Revision tracking records
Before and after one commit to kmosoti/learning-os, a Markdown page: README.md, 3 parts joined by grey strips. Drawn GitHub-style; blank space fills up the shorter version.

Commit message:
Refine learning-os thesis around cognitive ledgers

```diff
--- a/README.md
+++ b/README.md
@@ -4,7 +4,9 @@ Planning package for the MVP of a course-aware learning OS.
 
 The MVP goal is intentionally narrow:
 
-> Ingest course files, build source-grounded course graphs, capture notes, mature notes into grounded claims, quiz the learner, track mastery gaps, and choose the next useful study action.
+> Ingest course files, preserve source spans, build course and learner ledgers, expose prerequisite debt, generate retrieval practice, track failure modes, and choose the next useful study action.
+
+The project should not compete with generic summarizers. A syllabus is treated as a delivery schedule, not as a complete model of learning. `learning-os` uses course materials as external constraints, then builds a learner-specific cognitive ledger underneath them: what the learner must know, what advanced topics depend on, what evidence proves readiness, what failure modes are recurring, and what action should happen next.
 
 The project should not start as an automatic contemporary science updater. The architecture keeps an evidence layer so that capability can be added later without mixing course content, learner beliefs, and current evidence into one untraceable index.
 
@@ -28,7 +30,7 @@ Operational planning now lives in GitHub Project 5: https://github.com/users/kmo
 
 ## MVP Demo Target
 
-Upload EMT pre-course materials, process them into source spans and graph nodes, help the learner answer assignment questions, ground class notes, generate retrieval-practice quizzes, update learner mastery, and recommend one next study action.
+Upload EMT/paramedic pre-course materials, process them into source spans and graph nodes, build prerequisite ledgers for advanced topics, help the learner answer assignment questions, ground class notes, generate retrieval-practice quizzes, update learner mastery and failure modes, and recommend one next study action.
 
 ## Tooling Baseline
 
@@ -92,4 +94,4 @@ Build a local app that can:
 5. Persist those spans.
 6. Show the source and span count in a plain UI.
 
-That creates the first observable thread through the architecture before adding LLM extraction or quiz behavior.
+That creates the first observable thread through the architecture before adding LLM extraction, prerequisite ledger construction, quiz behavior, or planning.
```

--

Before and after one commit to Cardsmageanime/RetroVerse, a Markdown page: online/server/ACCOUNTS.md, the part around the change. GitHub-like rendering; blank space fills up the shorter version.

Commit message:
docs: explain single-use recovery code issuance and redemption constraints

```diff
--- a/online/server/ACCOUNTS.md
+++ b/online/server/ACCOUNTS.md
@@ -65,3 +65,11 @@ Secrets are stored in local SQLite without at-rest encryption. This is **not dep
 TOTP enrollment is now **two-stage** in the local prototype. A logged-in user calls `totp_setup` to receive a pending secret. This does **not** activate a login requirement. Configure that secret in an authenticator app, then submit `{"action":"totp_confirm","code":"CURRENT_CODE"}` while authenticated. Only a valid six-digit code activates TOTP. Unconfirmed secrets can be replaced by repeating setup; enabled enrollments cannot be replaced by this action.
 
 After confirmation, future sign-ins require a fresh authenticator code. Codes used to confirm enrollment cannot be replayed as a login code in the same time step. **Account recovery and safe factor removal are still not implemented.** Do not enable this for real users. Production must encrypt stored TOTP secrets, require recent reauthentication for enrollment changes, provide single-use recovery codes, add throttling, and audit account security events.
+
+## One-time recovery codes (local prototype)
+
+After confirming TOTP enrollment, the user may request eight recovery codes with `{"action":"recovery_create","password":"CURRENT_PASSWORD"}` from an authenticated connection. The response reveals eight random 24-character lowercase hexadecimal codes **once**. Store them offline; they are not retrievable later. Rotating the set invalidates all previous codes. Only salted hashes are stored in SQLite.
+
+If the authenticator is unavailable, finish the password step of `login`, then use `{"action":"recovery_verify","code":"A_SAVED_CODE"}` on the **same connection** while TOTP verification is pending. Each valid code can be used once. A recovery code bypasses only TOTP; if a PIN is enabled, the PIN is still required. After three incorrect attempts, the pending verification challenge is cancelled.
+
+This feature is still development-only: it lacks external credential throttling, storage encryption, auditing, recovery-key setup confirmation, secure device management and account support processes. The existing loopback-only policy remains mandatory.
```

# WHAT IS BEING ASKED
The expected result is every line above containing the string "ACCOUNTS".

# YOUR SOLUTION
Before and after one commit to Cardsmageanime/RetroVerse, a Markdown page: online/server/ACCOUNTS.md, the part around the change. GitHub-like rendering; blank space fills up the shorter version.
--- a/online/server/ACCOUNTS.md
+++ b/online/server/ACCOUNTS.md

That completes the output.